Gender among the graduates of Bicol University seems to have a bearing on the course they took in college, their present employment and their present occupation. Males still crowd the engineering, technology, agri- culture and criminology-associated courses but the females dominate almost all the rest of the courses. Males take up the executive positions in government and special interest organizations and the machine operations tasks jobs while females predominate in almost all other jobs, especially the professional careers. These find- ings suggest the reasonability of pursuing further studies that could test the hypothesis that a significant asso- ciation exists between gender and the variables mentioned. On the other hand, sex appears not to have an influence on the honors they received in college, the reason for taking the college course, their present professional skills, their place of work, the relation of the college course to their first job, the length of time in finding job and the job level. Scholastic performance in college seems not be influenced by sex. The latter also does not have any bearing on the reasons why these graduates took the courses they had in college. Said findings do not suggest the conduct of studies that would test the hypothesis that a significant association exists between gender and the afore cited variables. These findings all dissent from Cotter’s theory that “there are vast differences in women’s and men’s access to an opportunities to exert power over economic structures”, therefore offering avenues and reasons to con- tinue verifying these critical theories about males and females. Also, managers in both training institutions (colleges and universities) and the industries may find in these findings some basis for making decisions vis-a-vis male and female Bicol University graduates.

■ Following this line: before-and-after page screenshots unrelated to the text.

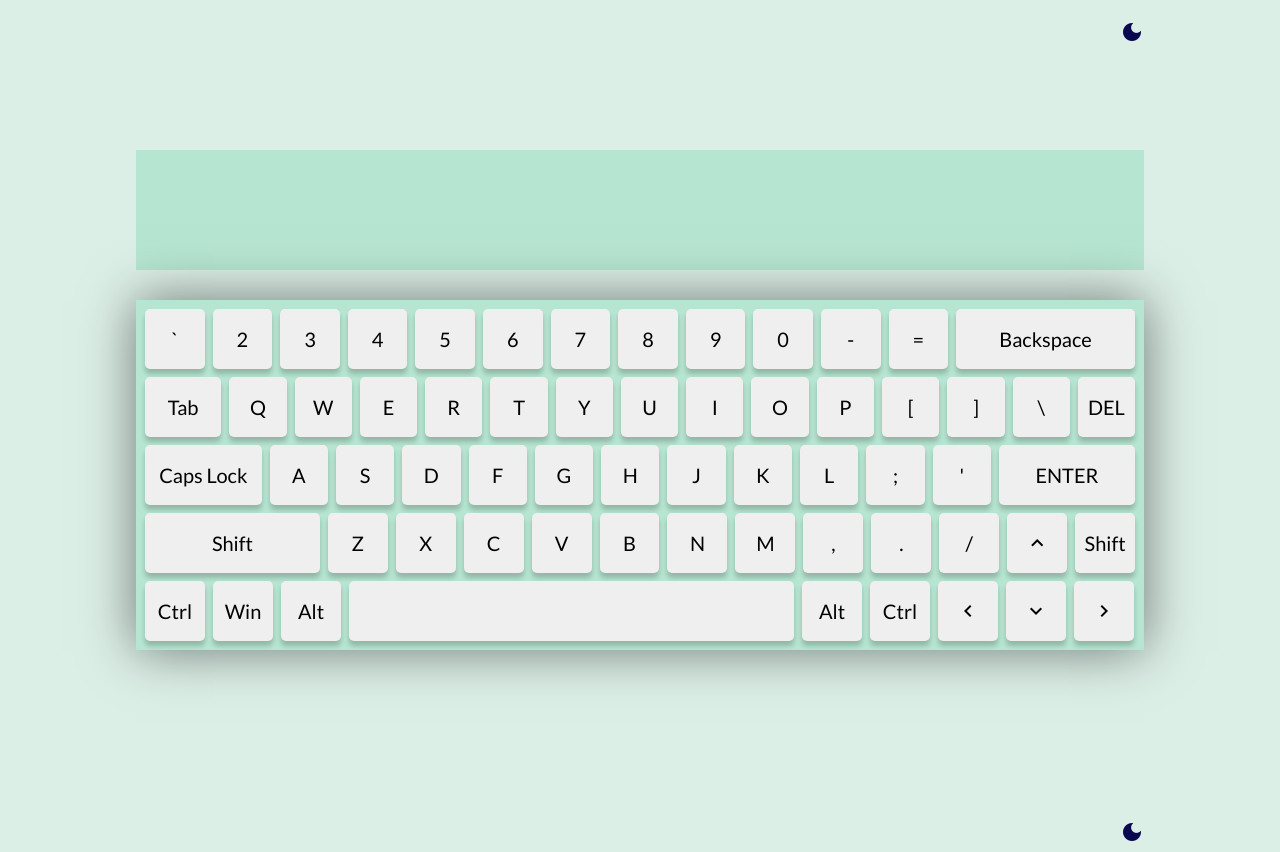
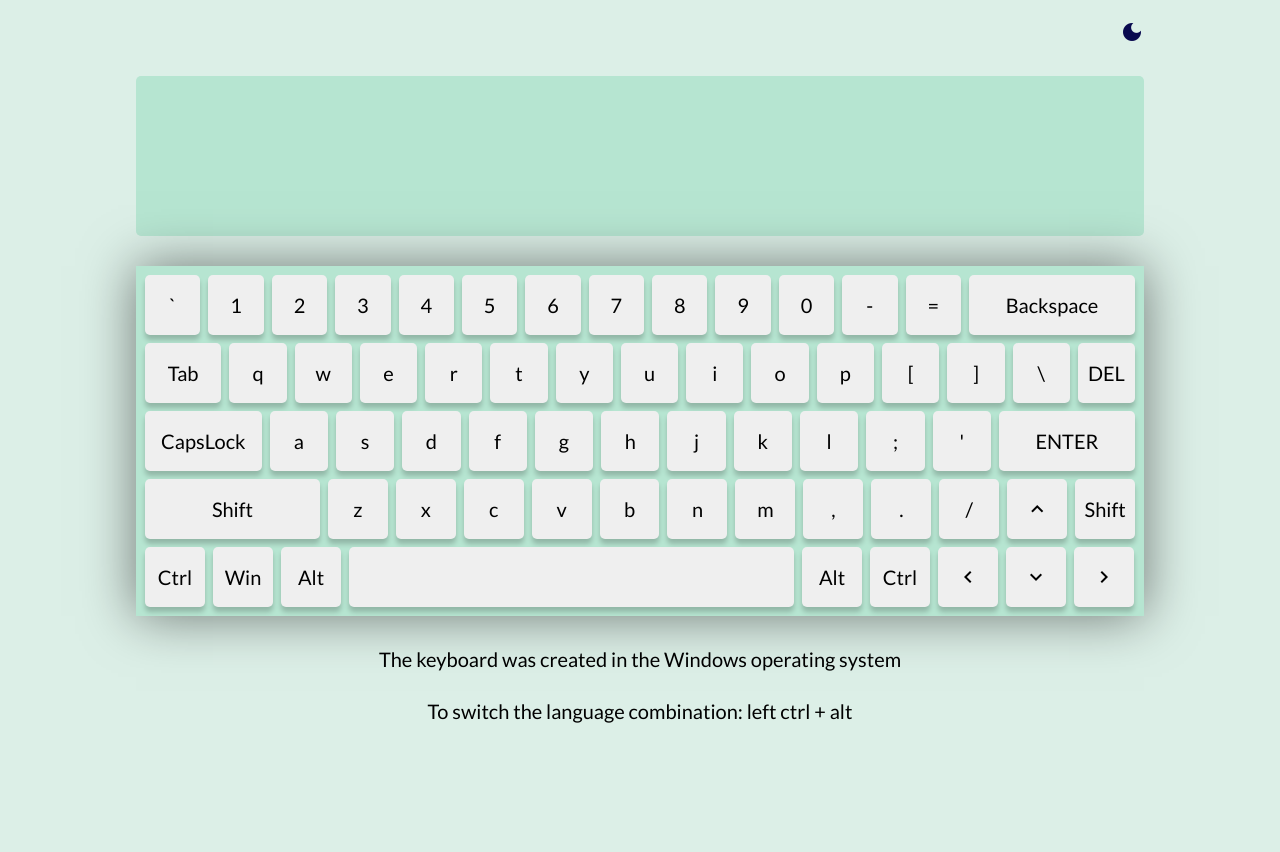
Before and after one commit to KramnKat/RSS-Keyboard, a website with bundled scripts: page keyboard/index.html in a window 1280 px wide. Shown: the top 852 px of the page. After the commit the page ends 800 px from the top, so only its background shows below. Built offline with nearby package versions, Linux system fonts and the light colour scheme.

Commit message:
feat: realize functions of generation(generateKeyBoard, keyBoardContainer )

```diff
--- /dev/null
+++ b/keyboard/generateKeyBoard.js
@@ -0,0 +1,61 @@
+import Key from './key.js'
+
+function handler(e) {
+	switch(this.code) {
+		case 'Space':
+		break
+		case 'Backspace':
+		break
+		case 'Tab':
+		break
+		case 'Delete':
+		break
+		case 'CapsLock':
+		break
+		case 'Enter':
+		break
+		case 'ArrowUp':
+		break
+		case 'ArrowDown':
+		break
+		case 'ArrowLeft':
+		break
+		case 'ArrowRight':
+		break
+		case 'ShiftLeft':
+		break
+		case 'ShiftRight':
+		break
+		case 'ControlLeft':
+		break
+		case 'ControlRight':
+		break
+		case 'AltLeft':
+		break
+		case 'AltRight':
+		break
+		default:
+}
+}
+
+export default (keyboardLang) => {
+	const keyboard = document.createElement('div')
+	keyboard.classList.add('keyboard')
+
+	keyboardLang.forEach(keyboardRow => {
+		const row = document.createElement('div')
+		row.classList.add('keyboard__row')
+
+		keyboardRow.forEach((key) => {
+			const keyboardKey = new Key(key)
+			row.append(keyboardKey.generateKey())
+		})
+		keyboard.append(row)
+	});
+
+	keyboard.addEventListener('click', (event) => {
+		handler(event)
+	})
+
+	return keyboard
+}
--- a/keyboard/index.html
+++ b/keyboard/index.html
@@ -9,103 +9,7 @@
 	<link href="https://fonts.googleapis.com/icon?family=Material+Icons" rel="stylesheet">
 </head>
 <body class="body">
-	<div class="container">
-			<div class="night__theme">
-				<div class="toggle__circle"><span class="material-icons">
-					dark_mode
-					</span></div>
-			</div>
-			<input type="text" class="text">
-			<div class="keyboard ">
-				<div class="keyboard__keys keys">
-					<div class="keyboard__row">
-						<button class="keyboard__key">`</button>
-						<button class="keyboard__key">2</button>
-						<button class="keyboard__key">3</button>
-						<button class="keyboard__key">4</button>
-						<button class="keyboard__key">5</button>
-						<button class="keyboard__key">6</button>
-						<button class="keyboard__key">7</button>
-						<button class="keyboard__key">8</button>
-						<button class="keyboard__key">9</button>
-						<button class="keyboard__key">0</button>
-						<button class="keyboard__key">-</button>
-						<button class="keyboard__key">=</button>
-						<button class="keyboard__key backspace__key">Backspace</button>
-					</div>
-					<div class="keyboard__row">
-						<button class="keyboard__key tab__key">Tab</button>
-						<button class="keyboard__key">Q</button>
-						<button class="keyboard__key">W</button>
-						<button class="keyboard__key">E</button>
-						<button class="keyboard__key">R</button>
-						<button class="keyboard__key">T</button>
-						<button class="keyboard__key">Y</button>
-						<button class="keyboard__key">U</button>
-						<button class="keyboard__key">I</button>
-						<button class="keyboard__key">O</button>
-						<button class="keyboard__key">P</button>
-						<button class="keyboard__key">[</button>
-						<button class="keyboard__key">]</button>
-						<button class="keyboard__key">\</button>
-						<button class="keyboard__key">DEL</button>
-					</div>
-					<div class="keyboard__row">
-						<button class="keyboard__key caps__key">Caps Lock</button>
-						<button class="keyboard__key">A</button>
-						<button class="keyboard__key">S</button>
-						<button class="keyboard__key">D</button>
-						<button class="keyboard__key">F</button>
-						<button class="keyboard__key">G</button>
-						<button class="keyboard__key">H</button>
-						<button class="keyboard__key">J</button>
-						<button class="keyboard__key">K</button>
-						<button class="keyboard__key">L</button>
-						<button class="keyboard__key">;</button>
-						<button class="keyboard__key">'</button>
-						<button class="keyboard__key enter__key">ENTER</button>
-					</div>
-					<div class="keyboard__row">
-						<button class="keyboard__key shift__key shift__key--left">Shift</button>
-						<button class="keyboard__key">Z</button>
-						<button class="keyboard__key">X</button>
-						<button class="keyboard__key">C</button>
-						<button class="keyboard__key">V</button>
-						<button class="keyboard__key">B</button>
-						<button class="keyboard__key">N</button>
-						<button class="keyboard__key">M</button>
-						<button class="keyboard__key">,</button>
-						<button class="keyboard__key">.</button>
-						<button class="keyboard__key">/</button>
-						<button class="keyboard__key"><span class="material-icons">
-							keyboard_arrow_up
-							</span></button>
-						<button class="keyboard__key shift__key  shift__key--right">Shift</button>
-					</div>
-					<div class="keyboard__row">
-						<button class="keyboard__key ctrl__key ctrl__left">Ctrl</button>
-						<button class="keyboard__key win__key">Win</button>
-						<button class="keyboard__key alt__key alt__left">Alt</button>
-						<button class="keyboard__key space__key"></button>
-						<button class="keyboard__key alt__key alt__right">Alt</button>
-						<button class="keyboard__key ctrl__key ctrl__right">Ctrl</button>
-						<button class="keyboard__key"><span class="material-icons">
-							keyboard_arrow_left
-							</span>
-							</button>
-						<button class="keyboard__key"><span class="material-icons">
-							keyboard_arrow_down
-							</span>
-							</button>
-						<button class="keyboard__key"><span class="material-icons">
-							keyboard_arrow_right
-							</span>
-							</button>
-					</div>
 
-				</div>
-			</div>
-		</div>
 	<script type ="module" src="./index.js"></script>
 </body>
 </html>
--- a/keyboard/index.js
+++ b/keyboard/index.js
@@ -1,36 +1,9 @@
 import languages from './languages.js'
+import keyBoardContainer from './keyBoardContainer.js'
+keyBoardContainer()
 
 const body = document.querySelector('body')
 const nigthTheme = document.querySelector('.night__theme')
 
 const ruKeyboard = languages.ru
 const enKeyboard = languages.en
-
-// nigthTheme.addEventListener('click', toggleNightTheme())
-
-// function toggleNightTheme() {
-// 	if(nigthTheme.classList.contains('active'))
-// 	nigthTheme.classList.toggle('active')
-// 	body.classList.toggle('body--night-theme')
-// }
-
-function keyBoardContainer() {
-	const container = document.createElement('div')
-	container.classList.add('container')
-
-	const toggleNightTheme = document.createElement('div')
-	toggleNightTheme.classList.add('night__theme')
-	toggleNightTheme.innerHTML = `<div class="toggle__circle"><span class="material-icons">
-	dark_mode
-	</span></div>`
-
-	const textarea = document.createElement('textarea')
-	textarea.classList.add('text')
-
-	//const keyboard = generateKeyboard()
-
-	container.append(textarea, toggleNightTheme) //keyboard)
-	document.body.append(container)
-}
-
-keyBoardContainer()
--- /dev/null
+++ b/keyboard/key.js
@@ -0,0 +1,90 @@
+export default class Key {
+constructor({small, shift, code}) {
+		this.small = small
+		this.shift = shift
+		this.code = code
+	}
+
+	generateKey() {
+		const key = document.createElement('button')
+		key.classList.add('keyboard__key')
+
+		switch(this.code) {
+			case 'Space':
+			key.classList.add('space__key')
+			break
+			case 'Backspace':
+			key.classList.add('backspace__key')
+			key.innerText = this.small
+			break
+			case 'Tab':
+			key.classList.add('tab__key')
+			key.innerText = this.small
+			break
+			case 'Delete':
+			key.classList.add('keyboard__key')
+			key.innerText = this.small
+			break
+			case 'CapsLock':
+			key.classList.add('caps__key')
+			key.innerText = this.small
+			break
+			case 'Enter':
+			key.classList.add('enter__key')
+			key.innerText = this.small
+			break
+			case 'ArrowUp':
+			key.classList.add('keyboard__key')
+			key.innerHTML = `<span class="material-icons">
+			keyboard_arrow_up
+			</span>`
+			break
+			case 'ArrowDown':
+			key.classList.add('keyboard__key')
+			key.innerHTML = `<span class="material-icons">
+			keyboard_arrow_down
+			</span>`
+			break
+			case 'ArrowLeft':
+			key.classList.add('keyboard__key')
+			key.innerHTML = `<span class="material-icons">
+			keyboard_arrow_left
+			</span>`
+			break
+			case 'ArrowRight':
+			key.classList.add('keyboard__key')
+			key.innerHTML = `<span class="material-icons">
+			keyboard_arrow_right
+			</span>`
+			break
+			case 'ShiftLeft':
+			key.classList.add('keyboard__key', 'shift__key', 'shift__key--left')
+			key.innerText = this.small
+			break
+			case 'ShiftRight':
+			key.classList.add('keyboard__key', 'shift__key',  'shift__key--right')
+			key.innerText = this.small
+			break
+			case 'ControlLeft':
+			key.classList.add('keyboard__key', 'ctrl__key', 'ctrl__left')
+			key.innerText = this.small
+			break
+			case 'ControlRight':
+			key.classList.add('keyboard__key', 'ctrl__key', 'ctrl__right')
+			key.innerText = this.small
+			break
+			case 'AltLeft':
+			key.classList.add('keyboard__key', 'alt__key', 'alt__lef')
+			key.innerText = this.small
+			break
+			case 'AltRight':
+			key.classList.add('keyboard__key', 'alt__key', 'alt__right')
+			key.innerText = this.small
+			break
+			default:
+				key.classList.add('keyboard__key')
+				key.innerText = this.small
+		}
+		return key;
+	}
+}
--- /dev/null
+++ b/keyboard/keyBoardContainer.js
@@ -0,0 +1,30 @@
+import generateKeyBoard from './generateKeyBoard.js'
+import languages from './languages.js'
+
+export default () => {
+	const container = document.createElement('div')
+	container.classList.add('container')
+
+	const toggleNightTheme = document.createElement('div')
+	toggleNightTheme.classList.add('night__theme')
+	toggleNightTheme.innerHTML = `<div class="toggle__circle"><span class="material-icons">
+	dark_mode
+	</span></div>`
+	// toggleNightTheme.addEventListener('click', (event) =>
+	// 	nigthTheme.classList.toggle('active')
+	// 	document.body.classList.toggle('body--night-theme')
+	// )
+
+	const textarea = document.createElement('textarea')
+	textarea.classList.add('text')
+
+	const keyboard = generateKeyBoard(languages.en)
+
+	const text = document.createElement('div')
+	text.classList.add('info')
+	text.innerHTML = `<span>The keyboard was created in the Windows operating system</span><br>
+	<span>To switch the language combination: left ctrl + alt</span>`
+
+	container.append(textarea, toggleNightTheme, keyboard, text)
+	document.body.append(container)
+}
--- a/keyboard/languages.js
+++ b/keyboard/languages.js
@@ -141,7 +141,7 @@ export default {
 	  code: 'Backslash',
 	},
 	{
-	  small: 'Delete',
+	  small: 'DEL',
 	  shift: null,
 	  code: 'Delete',
 	}],
@@ -206,7 +206,7 @@ export default {
 	  code: 'Quote',
 	},
 	{
-	  small: 'Enter',
+	  small: 'ENTER',
 	  shift: null,
 	  code: 'Enter',
 	}],
@@ -276,12 +276,12 @@ export default {
 	  code: 'ShiftRight',
 	}],
 	[{
-	  small: 'Control',
+	  small: 'Ctrl',
 	  shift: null,
 	  code: 'ControlLeft',
 	},
 	{
-	  small: 'Meta',
+	  small: 'Win',
 	  shift: null,
 	  code: 'MetaLeft',
 	},
@@ -301,6 +301,11 @@ export default {
 	  code: 'AltRight',
 	},
 	{
+		small: 'Ctrl',
+		shift: null,
+		code: 'ControlRight',
+	 },
+	{
 	  small: 'ArrowLeft',
 	  shift: null,
 	  code: 'ArrowLeft',
@@ -314,11 +319,6 @@ export default {
 	  small: 'ArrowRight',
 	  shift: null,
 	  code: 'ArrowRight',
-	},
-	{
-	  small: 'Control',
-	  shift: null,
-	  code: 'ControlRight',
 	}],
  ],
  ru: [
--- a/keyboard/style.css
+++ b/keyboard/style.css
@@ -39,7 +39,7 @@ body.body--night-theme {
 .night__theme {
 	right: calc((100% - 1008px) / 2);
 	top: 20px;
-	position: absolute;
+	position: fixed;
 	color: var(--night-theme);
 	cursor: pointer;
 
@@ -54,13 +54,14 @@ body.body--night-theme {
 	line-height: 130%;
 	max-width: 1008px;
 	width: 100%;
-	height: 120px;
+	height: 160px;
 	margin-bottom: 30px;
 	border: none;
 	outline: none;
 	background-color: var(--keyboard-color);
 	padding: 10px;
 	resize: none;
+	border-radius: 5px;
 }
 
 .keyboard {
@@ -72,6 +73,7 @@ body.body--night-theme {
 	transition: bottom .4s;
 	padding: 5px;
 	margin: 0 auto;
+	margin-bottom: 30px;
 }
 
 .keyboard--hidden {
@@ -104,12 +106,14 @@ body.body--night-theme {
 	box-shadow: 0 5px 5px rgba(0, 0, 0, 0.2);
 }
 .keyboard__key:hover {
-background-color: rgba(156, 154, 154, 0.2) ;
+background-color: rgb(238, 234, 234) ;
 }
 
 .keyboard__key:active {
 background-color: rgba(0, 0, 0, 0.2);
 color: white;
+transform: scale(0.97);
+box-shadow: inset;
 }
 
 .backspace__key {
@@ -135,3 +139,8 @@ color: white;
 .space__key {
 	width: 445px;
 }
+
+span {
+	display: block;
+	text-align: center;
+}
```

Refe R ences

Charles, M., & Bradley, K. (2009). Indulging Our Gendered Selves? Sex Segregation by Field of Study in 44 Countries. American Journal of Sociology, 114(4), 924-976. doi:10.1086/595942 Cotter, A.-M. M. (2004). Gender injustice: An international comparative analysis of equality in employment. Aldershot, Hants, England: Ashgate. Cronin, J. (2006, July 19). Beyond ‘the Gender Divide’. BU Today |Boston University |Campus Life. Received from http://www.bu.edu/today/2006/beyond-the-gender-divide/ Heaton, J. (1998). Social Research Update 22: Secondary analysis of qualitative data. Retrived from http://sru.

Hinds, P. S., Vogel, R. J. & Clarke-Steffen, L. (1997). The possibilities and pitfalls of doing a secondary analysis of a qualitative data set. Qualitative Health Research, 7(3), 408-24. Krasny, M. (2006, July 11). The Gender Divide in Academic Achievement [Online radio discuss] Retrieved from https://ww2.kqed.org/forum/2006/07/11/the-gender-divide-in-academic-achievement/ MacDonald, D. R. (1983). The legend and the Apostle: The battle for Paul in story and canon. Philadelphia:

Westminister. Parsons, T., & Bales, R. F. (1955). Family, socialization and interaction process . Glencoe, Ill: Free Press. Reyes, C. M., & Philippine Institute for Development Studies. (2007). An initial verdict on our fight against poverty. Makati City, Philippines: Philippine Institute for Development Studies. See, E. S. (2008). CHED-BU Graduate Tracer Study. Unpublished manuscript, BUCBEM, Bicol University, Daraga, Albay, Philippines.

DOI: 10.5604/01.3001.0009.5105

Vol. 3, No. 2, 2016, pp. 93-101

BUCBEM, Bicol University, Daraga, Albay, Philippines. DOI: 10.5604/01.3001.0009.5105 Vol. 3, No. 2, 2016, pp. 93-101